The Clean Power Plan sought to reduce greenhouse gas (GHG) emissions 32 percent below 2005 levels by 2030. E&E News reports that the Trump administration has suggested it would release a stripped-down version of the plan that would focus on improving efficiency at select plants, as opposed to former President Barack Obama's industry-wide approach.
On Dec. 18, the EPA released an "advanced notice of proposed rulemaking" regarding new emission guidelines for reducing GHGs from electric utility generating units (EGUs).
"[The EPA is] soliciting information on the proper respective roles of the state and federal governments ... as well as information on systems of emission reduction that are applicable at or to an existing EGU, information on compliance measures, and information on state planning requirements under the Clean Air Act," the notice reads.
The Hill reports that the EPA proposed repealing the Clean Power Plan in October on the basis that it breached the agency's authority as specified by Congress under the Clean Air Act.
"Consistent with our commitment to the rule of law, we’ve already set in motion an assessment of the previous administration’s questionable legal basis in our proposed repeal of the Clean Power Plan," said EPA Administrator Scott Pruitt in a statement. "With a clean slate, we can now move forward to provide regulatory certainty."
At a hearing earlier in December, Pruitt announced that the agency would potentially be seeking a replacement climate rule. It had already been decided that any new rules would only apply to improving specific things at coal and natural gas power plants, such as generator efficiency.
The EPA's scaled-down approach would undermine Obama's goal of encouraging fossil fuel-fired power plants to switch to renewable resources. According to Reuters, the commenting period will last for 60 days.

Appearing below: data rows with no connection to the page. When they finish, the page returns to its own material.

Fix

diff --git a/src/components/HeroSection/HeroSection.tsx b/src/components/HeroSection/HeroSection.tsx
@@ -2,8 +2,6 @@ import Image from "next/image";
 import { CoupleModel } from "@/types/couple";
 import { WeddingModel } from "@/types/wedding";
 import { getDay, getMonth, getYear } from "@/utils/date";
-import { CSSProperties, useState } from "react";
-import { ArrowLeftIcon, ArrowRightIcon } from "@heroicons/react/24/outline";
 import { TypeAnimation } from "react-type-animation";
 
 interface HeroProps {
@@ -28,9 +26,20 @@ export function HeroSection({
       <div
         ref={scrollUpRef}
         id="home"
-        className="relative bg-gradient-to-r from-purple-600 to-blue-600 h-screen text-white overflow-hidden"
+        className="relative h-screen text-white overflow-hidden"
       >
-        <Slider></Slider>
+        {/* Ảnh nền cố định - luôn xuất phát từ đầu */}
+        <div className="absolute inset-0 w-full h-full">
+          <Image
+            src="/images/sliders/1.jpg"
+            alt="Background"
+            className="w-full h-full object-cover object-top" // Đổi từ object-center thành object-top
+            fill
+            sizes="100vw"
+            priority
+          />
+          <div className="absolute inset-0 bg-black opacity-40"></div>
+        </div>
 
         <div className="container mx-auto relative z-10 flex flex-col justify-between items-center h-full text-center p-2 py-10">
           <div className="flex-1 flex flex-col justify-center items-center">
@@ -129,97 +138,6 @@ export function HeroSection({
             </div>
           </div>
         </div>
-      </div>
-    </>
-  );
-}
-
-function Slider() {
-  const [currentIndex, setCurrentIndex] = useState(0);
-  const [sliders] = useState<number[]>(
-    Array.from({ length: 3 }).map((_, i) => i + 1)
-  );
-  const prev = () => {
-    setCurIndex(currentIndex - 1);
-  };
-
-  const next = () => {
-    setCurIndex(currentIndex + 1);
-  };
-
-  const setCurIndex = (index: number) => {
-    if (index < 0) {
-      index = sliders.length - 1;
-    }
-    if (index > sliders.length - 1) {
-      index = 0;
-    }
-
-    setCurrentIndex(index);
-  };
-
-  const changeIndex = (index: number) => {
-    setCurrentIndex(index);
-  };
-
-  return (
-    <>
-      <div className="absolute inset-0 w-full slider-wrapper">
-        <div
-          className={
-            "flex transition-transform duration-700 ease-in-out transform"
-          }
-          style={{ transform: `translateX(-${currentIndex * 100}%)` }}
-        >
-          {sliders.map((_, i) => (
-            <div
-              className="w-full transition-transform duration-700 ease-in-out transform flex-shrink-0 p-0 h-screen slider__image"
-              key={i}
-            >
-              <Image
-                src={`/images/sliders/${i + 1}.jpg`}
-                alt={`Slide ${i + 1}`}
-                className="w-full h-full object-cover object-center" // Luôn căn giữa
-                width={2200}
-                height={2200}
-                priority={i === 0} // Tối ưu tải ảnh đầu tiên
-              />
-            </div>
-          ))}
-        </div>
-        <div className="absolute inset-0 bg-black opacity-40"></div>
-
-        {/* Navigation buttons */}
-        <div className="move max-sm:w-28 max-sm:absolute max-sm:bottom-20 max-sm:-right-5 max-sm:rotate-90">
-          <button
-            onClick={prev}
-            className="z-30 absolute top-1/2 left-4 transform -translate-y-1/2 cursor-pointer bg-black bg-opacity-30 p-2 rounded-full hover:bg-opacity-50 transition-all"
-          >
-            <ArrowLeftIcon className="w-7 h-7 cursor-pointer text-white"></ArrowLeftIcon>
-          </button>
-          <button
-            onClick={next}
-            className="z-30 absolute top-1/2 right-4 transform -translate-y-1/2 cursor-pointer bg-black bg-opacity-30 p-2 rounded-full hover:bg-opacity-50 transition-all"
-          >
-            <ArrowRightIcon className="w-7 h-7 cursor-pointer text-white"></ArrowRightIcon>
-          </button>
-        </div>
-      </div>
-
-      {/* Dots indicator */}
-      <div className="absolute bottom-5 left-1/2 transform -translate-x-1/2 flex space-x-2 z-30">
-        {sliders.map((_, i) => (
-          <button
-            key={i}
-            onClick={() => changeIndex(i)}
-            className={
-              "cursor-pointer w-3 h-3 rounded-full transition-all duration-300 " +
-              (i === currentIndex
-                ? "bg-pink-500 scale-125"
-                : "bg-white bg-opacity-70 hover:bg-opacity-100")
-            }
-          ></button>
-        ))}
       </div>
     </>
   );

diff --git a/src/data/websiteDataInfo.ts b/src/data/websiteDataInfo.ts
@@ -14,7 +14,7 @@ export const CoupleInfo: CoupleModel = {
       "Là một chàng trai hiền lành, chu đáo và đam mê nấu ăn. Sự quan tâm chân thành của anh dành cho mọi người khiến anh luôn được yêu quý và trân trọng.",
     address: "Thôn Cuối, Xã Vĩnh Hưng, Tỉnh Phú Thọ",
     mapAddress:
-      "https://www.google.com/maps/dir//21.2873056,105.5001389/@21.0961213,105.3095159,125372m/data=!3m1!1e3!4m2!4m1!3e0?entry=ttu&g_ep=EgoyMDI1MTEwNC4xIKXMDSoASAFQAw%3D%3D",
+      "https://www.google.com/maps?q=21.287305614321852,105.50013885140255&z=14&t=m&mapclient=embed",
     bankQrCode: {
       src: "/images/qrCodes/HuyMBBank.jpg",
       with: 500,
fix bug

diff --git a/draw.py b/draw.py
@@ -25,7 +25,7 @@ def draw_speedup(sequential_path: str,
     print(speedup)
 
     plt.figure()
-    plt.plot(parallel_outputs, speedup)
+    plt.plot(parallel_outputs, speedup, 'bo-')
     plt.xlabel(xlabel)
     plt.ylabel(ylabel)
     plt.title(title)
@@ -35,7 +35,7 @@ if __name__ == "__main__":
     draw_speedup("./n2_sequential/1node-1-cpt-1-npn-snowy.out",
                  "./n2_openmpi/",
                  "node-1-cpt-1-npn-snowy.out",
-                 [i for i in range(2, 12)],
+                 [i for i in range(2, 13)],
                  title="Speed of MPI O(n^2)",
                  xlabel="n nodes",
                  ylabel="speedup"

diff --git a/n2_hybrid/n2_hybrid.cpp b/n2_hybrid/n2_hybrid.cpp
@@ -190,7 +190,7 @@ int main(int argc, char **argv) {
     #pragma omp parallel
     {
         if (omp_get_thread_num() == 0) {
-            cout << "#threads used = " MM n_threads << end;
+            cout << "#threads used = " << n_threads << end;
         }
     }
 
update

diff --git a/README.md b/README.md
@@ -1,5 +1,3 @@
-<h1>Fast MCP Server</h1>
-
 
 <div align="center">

"Today’s move ensures adequate and early opportunity for public comment from all stakeholders about next steps the agency might take to limit greenhouse gases from stationary sources, in a way that properly stays within the law, and the bounds of the authority provided to EPA by Congress," Pruitt said.
Power industry leaders are supportive of the agency's decision to change the rule, The Hill reports.
"Our hope is that today's request for input will begin a true collaboration between the federal government, states, and all stakeholders to develop a more durable and achievable approach to addressing carbon emissions," said president of the Chamber of Commerce’s Global Energy Institute, Karen Harbert, in a statement. "The new approach should lower emissions, preserve America’s energy advantage, and respect the boundaries of the Clean Air Act."
Environmental advocates say that changing the rule violates the promises of the Clean Air Act.
"By slow-walking its legal duty to protect our climate, EPA panders to fossil fuel polluters at the expense of communities around the nation," said Earthjustice president Trip Van Noppen. "EPA's misguided strategy not only fails to tackle the carbon pollution that is driving climate change, but also would produce 4,500 premature deaths each year from other pollutants the Clean Power Plan would cut."